### Task to carry out
Write out the records word for word, with no pictures.

### Dataset records

|---|

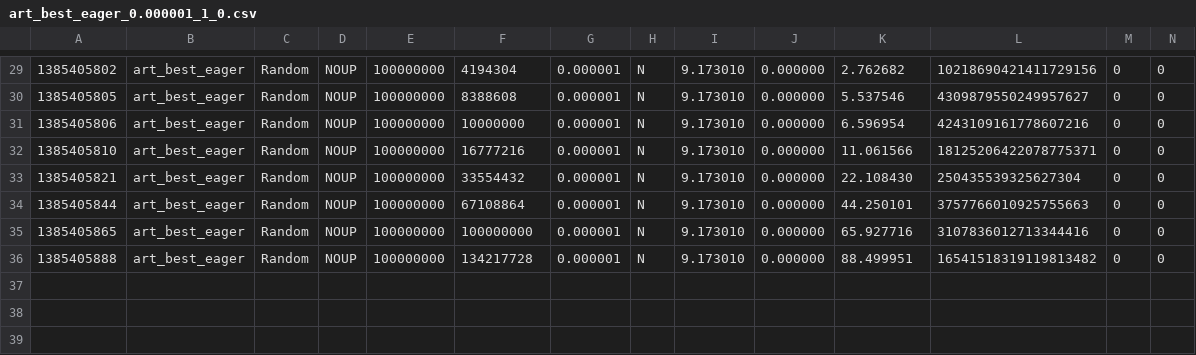
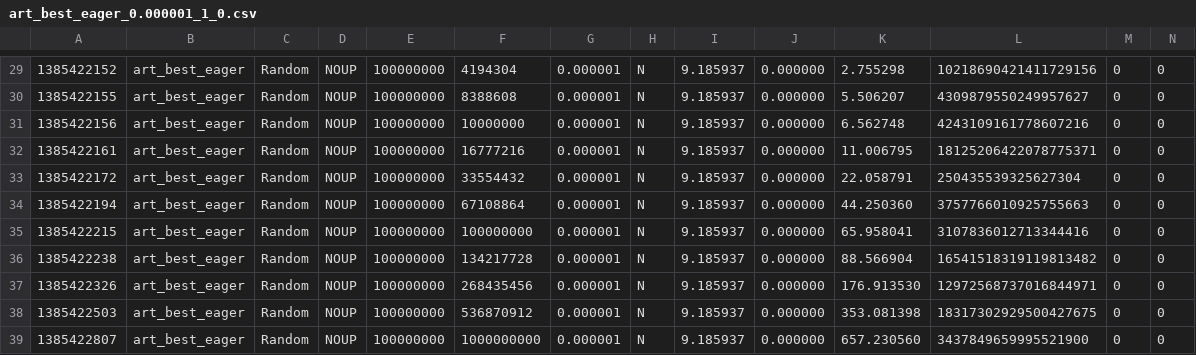
Before and after one commit to felix-halim/c-tree, a CSV file: res/art_best_eager_0.000001_1_0.csv, drawn as a sheet; only a part is shown, gaps mark what is left out; rows hold the shown columns only; the diff covers the shown part only; the diff names each change by its address in the sheet, - before the commit and + after, or states it on an @@ line.

```diff
--- a/res/art_best_eager_0.000001_1_0.csv
+++ b/res/art_best_eager_0.000001_1_0.csv
-A29: 1385405802
+A29: 1385422152
-I29:I36: 9.173010
+I29:I36: 9.185937
-K29: 2.762682
+K29: 2.755298
-A30: 1385405805
+A30: 1385422155
-K30: 5.537546
+K30: 5.506207
-A31: 1385405806
+A31: 1385422156
-K31: 6.596954
+K31: 6.562748
-A32: 1385405810
+A32: 1385422161
-K32: 11.061566
+K32: 11.006795
-A33: 1385405821
+A33: 1385422172
-K33: 22.108430
+K33: 22.058791
-A34: 1385405844
+A34: 1385422194
-K34: 44.250101
+K34: 44.250360
-A35: 1385405865
+A35: 1385422215
-K35: 65.927716
+K35: 65.958041
-A36: 1385405888
+A36: 1385422238
-K36: 88.499951
+K36: 88.566904
+row 37: 1385422326 | art_best_eager | Random | NOUP | 100000000 | 268435456 | 0.000001 | N | 9.185937 | 0.000000 | 176.913530 | 12972568737016844971 | 0 | 0
+row 38: 1385422503 | art_best_eager | Random | NOUP | 100000000 | 536870912 | 0.000001 | N | 9.185937 | 0.000000 | 353.081398 | 18317302929500427675 | 0 | 0
+row 39: 1385422807 | art_best_eager | Random | NOUP | 100000000 | 1000000000 | 0.000001 | N | 9.185937 | 0.000000 | 657.230560 | 3437849659995521900 | 0 | 0
```
Also changed, not shown: 77 edited cells elsewhere in this file, 1 other file.
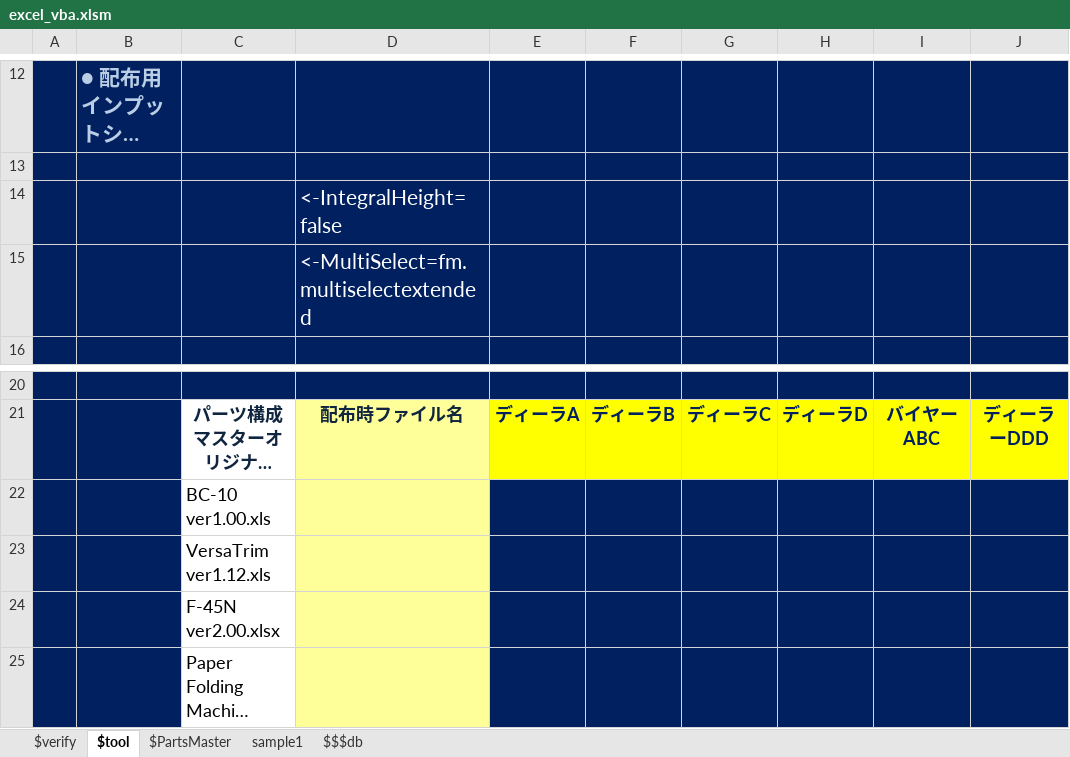
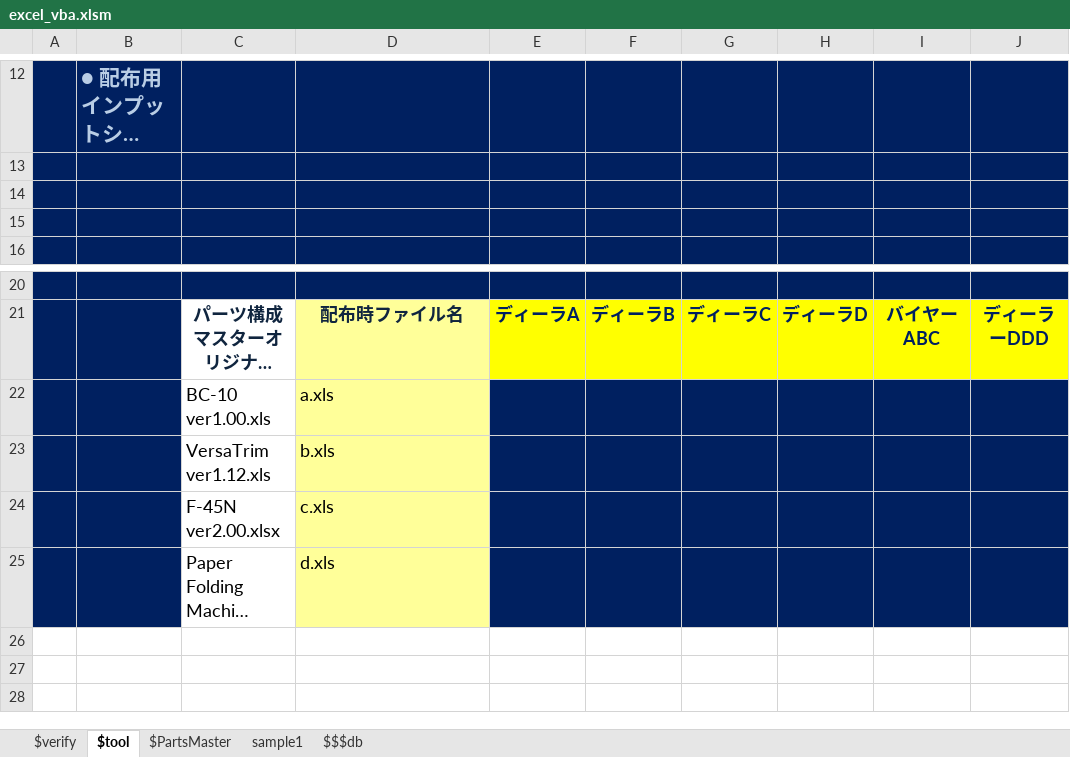
Before and after one commit to okagen/xlsVBA, an Excel workbook: excel_vba.xlsm, sheet $tool, drawn as a sheet; only a part is shown, gaps mark what is left out; long unchanged cells end in …; values as stored, in another font and other column widths than the file's, no borders; charts and pictures and conditional formats not drawn; the diff names each change by its address in the sheet, - before the commit and + after, or states it on an @@ line.

```diff
--- a/excel_vba.xlsm (sheet $tool)
+++ b/excel_vba.xlsm (sheet $tool)
-D14: <-IntegralHeight=false
+D14: (empty)
-D15: <-MultiSelect=fm.multiselectextended
+D15: (empty)
-D22: (empty)
+D22: a.xls
-D23: (empty)
+D23: b.xls
-D24: (empty)
+D24: c.xls
-D25: (empty)
+D25: d.xls
```
Also changed, not shown: sheet $$$db, charts or pictures, 1 other file.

|---|

### Result
Before and after one commit to felix-halim/c-tree, a CSV file: res/art_best_eager_0.000001_1_0.csv, drawn as a sheet; only a part is shown, gaps mark what is left out; rows hold the shown columns only; the diff covers the shown part only; the diff names each change by its address in the sheet, - before the commit and + after, or states it on an @@ line.

```diff
--- a/res/art_best_eager_0.000001_1_0.csv
+++ b/res/art_best_eager_0.000001_1_0.csv
-A29: 1385405802
+A29: 1385422152
-I29:I36: 9.173010
+I29:I36: 9.185937
-K29: 2.762682
+K29: 2.755298
-A30: 1385405805
+A30: 1385422155
-K30: 5.537546
+K30: 5.506207
-A31: 1385405806
+A31: 1385422156
-K31: 6.596954
+K31: 6.562748
-A32: 1385405810
+A32: 1385422161
-K32: 11.061566
+K32: 11.006795
-A33: 1385405821
+A33: 1385422172
-K33: 22.108430
+K33: 22.058791
-A34: 1385405844
+A34: 1385422194
-K34: 44.250101
+K34: 44.250360
-A35: 1385405865
+A35: 1385422215
-K35: 65.927716
+K35: 65.958041
-A36: 1385405888
+A36: 1385422238
-K36: 88.499951
+K36: 88.566904
+row 37: 1385422326 | art_best_eager | Random | NOUP | 100000000 | 268435456 | 0.000001 | N | 9.185937 | 0.000000 | 176.913530 | 12972568737016844971 | 0 | 0
+row 38: 1385422503 | art_best_eager | Random | NOUP | 100000000 | 536870912 | 0.000001 | N | 9.185937 | 0.000000 | 353.081398 | 18317302929500427675 | 0 | 0
+row 39: 1385422807 | art_best_eager | Random | NOUP | 100000000 | 1000000000 | 0.000001 | N | 9.185937 | 0.000000 | 657.230560 | 3437849659995521900 | 0 | 0
```
Also changed, not shown: 77 edited cells elsewhere in this file, 1 other file.
Before and after one commit to okagen/xlsVBA, an Excel workbook: excel_vba.xlsm, sheet $tool, drawn as a sheet; only a part is shown, gaps mark what is left out; long unchanged cells end in …; values as stored, in another font and other column widths than the file's, no borders; charts and pictures and conditional formats not drawn; the diff names each change by its address in the sheet, - before the commit and + after, or states it on an @@ line.

```diff
--- a/excel_vba.xlsm (sheet $tool)
+++ b/excel_vba.xlsm (sheet $tool)
-D14: <-IntegralHeight=false
+D14: (empty)
-D15: <-MultiSelect=fm.multiselectextended
+D15: (empty)
-D22: (empty)
+D22: a.xls
-D23: (empty)
+D23: b.xls
-D24: (empty)
+D24: c.xls
-D25: (empty)
+D25: d.xls
```
Also changed, not shown: sheet $$$db, charts or pictures, 1 other file.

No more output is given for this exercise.